Content revision data:
________________________

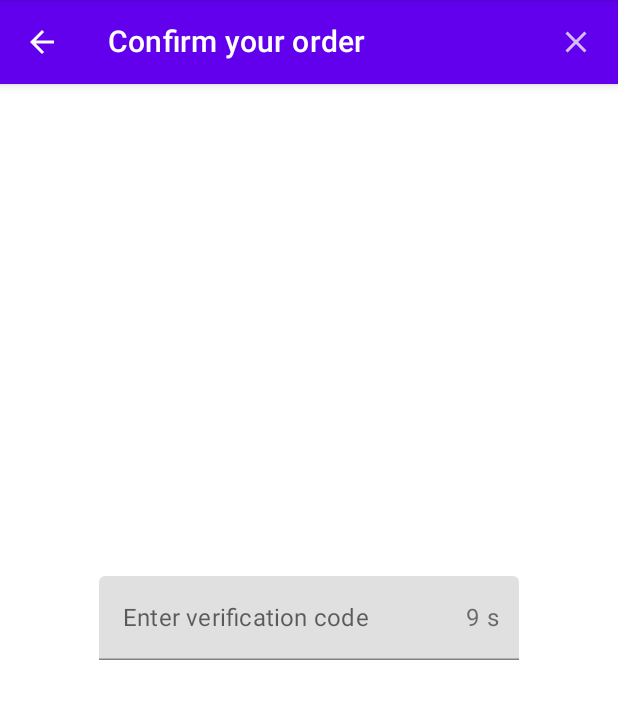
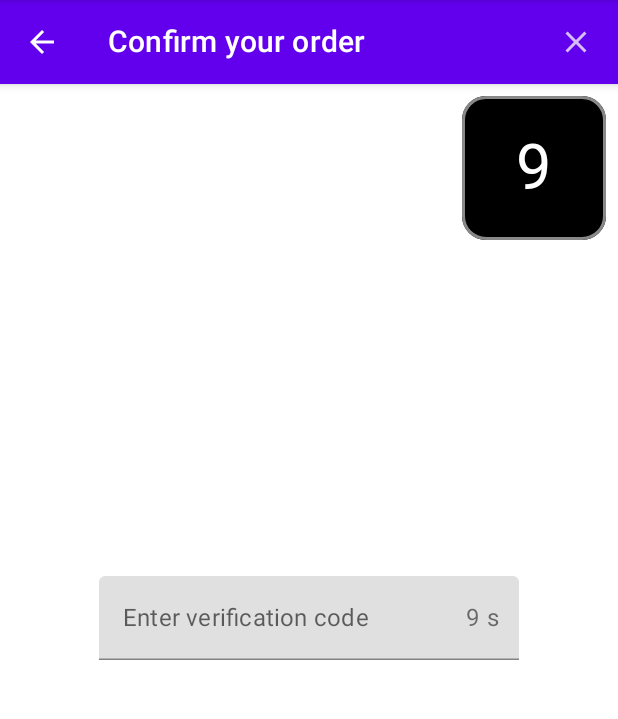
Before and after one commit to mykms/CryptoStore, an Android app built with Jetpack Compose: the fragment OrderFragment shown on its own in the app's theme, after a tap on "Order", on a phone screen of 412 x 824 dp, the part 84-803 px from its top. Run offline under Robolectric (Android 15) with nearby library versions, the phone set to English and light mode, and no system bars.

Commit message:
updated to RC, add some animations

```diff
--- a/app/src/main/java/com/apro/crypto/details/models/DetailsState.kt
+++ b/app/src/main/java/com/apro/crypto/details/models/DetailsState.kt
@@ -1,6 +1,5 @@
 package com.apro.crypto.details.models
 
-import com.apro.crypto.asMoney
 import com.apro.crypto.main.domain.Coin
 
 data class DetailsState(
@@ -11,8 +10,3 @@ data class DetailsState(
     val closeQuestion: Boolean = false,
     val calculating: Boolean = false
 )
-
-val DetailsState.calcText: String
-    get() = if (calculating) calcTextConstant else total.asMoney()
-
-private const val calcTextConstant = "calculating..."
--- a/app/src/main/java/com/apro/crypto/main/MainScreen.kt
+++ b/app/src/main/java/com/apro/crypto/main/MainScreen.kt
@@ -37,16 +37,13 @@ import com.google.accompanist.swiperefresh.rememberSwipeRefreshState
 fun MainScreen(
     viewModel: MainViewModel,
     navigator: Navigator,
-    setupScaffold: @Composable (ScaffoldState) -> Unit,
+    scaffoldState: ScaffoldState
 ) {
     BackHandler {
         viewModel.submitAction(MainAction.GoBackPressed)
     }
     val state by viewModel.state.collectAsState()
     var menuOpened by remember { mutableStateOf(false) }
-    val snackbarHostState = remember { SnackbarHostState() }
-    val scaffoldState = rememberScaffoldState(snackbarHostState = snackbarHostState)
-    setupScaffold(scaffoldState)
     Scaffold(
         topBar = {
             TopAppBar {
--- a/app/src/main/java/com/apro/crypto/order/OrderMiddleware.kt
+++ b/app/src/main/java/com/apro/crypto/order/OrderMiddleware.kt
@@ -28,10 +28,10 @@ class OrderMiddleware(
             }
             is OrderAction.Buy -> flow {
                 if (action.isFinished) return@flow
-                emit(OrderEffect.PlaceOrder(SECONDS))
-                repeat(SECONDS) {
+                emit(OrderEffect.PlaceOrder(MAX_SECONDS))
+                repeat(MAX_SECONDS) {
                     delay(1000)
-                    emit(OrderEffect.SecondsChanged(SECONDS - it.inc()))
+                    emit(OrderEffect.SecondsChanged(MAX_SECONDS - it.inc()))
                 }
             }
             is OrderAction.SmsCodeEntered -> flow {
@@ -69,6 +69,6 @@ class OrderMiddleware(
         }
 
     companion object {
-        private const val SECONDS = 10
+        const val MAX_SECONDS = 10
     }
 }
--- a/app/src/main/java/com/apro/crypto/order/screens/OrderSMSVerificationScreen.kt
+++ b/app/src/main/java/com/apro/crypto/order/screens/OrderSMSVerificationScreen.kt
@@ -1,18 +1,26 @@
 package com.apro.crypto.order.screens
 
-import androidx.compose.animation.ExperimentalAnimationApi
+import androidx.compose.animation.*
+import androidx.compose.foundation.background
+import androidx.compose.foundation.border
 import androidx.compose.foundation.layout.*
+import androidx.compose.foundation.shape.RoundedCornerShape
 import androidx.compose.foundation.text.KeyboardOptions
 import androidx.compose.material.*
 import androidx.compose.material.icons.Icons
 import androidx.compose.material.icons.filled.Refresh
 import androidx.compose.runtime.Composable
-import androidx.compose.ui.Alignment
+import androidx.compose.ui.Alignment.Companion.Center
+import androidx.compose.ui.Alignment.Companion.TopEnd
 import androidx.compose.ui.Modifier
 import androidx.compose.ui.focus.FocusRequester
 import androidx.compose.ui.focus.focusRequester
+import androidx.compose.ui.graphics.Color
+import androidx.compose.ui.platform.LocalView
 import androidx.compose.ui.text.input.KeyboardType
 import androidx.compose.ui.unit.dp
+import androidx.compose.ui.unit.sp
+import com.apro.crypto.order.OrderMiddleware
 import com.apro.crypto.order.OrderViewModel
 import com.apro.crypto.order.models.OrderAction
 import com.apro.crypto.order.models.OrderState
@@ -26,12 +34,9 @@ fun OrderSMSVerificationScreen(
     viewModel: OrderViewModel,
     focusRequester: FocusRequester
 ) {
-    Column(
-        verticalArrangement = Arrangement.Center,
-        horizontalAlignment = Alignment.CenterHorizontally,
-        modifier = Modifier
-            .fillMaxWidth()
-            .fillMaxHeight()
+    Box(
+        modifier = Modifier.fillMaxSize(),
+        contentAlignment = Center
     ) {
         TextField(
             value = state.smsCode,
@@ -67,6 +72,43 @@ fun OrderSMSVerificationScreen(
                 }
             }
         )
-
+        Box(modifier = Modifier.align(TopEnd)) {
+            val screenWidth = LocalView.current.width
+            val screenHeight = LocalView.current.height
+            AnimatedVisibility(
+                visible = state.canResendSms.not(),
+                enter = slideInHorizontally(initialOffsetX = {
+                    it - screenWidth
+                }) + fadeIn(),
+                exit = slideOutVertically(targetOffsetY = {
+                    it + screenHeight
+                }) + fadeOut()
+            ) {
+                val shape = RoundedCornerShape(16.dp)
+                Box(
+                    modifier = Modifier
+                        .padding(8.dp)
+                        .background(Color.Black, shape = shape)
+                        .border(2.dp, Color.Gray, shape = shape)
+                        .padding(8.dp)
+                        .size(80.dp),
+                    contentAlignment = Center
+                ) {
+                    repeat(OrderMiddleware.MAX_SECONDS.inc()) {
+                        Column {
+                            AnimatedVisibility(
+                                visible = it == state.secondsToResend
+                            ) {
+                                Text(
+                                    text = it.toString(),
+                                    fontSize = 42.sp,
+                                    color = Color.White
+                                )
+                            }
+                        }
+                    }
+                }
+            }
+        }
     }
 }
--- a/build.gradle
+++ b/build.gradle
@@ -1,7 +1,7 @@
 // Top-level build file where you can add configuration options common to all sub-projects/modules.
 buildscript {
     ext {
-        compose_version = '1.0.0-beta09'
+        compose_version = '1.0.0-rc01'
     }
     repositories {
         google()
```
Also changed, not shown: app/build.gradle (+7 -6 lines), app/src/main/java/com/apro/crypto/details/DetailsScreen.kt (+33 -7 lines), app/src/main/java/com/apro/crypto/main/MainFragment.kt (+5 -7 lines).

________________________

What the exercise asks: Scan the entries above for the string "OrderSMSVerificationScreen" and copy each line that contains it.

Completed exercise:
--- a/app/src/main/java/com/apro/crypto/order/screens/OrderSMSVerificationScreen.kt
+++ b/app/src/main/java/com/apro/crypto/order/screens/OrderSMSVerificationScreen.kt
@@ -26,12 +34,9 @@ fun OrderSMSVerificationScreen(
@@ -67,6 +72,43 @@ fun OrderSMSVerificationScreen(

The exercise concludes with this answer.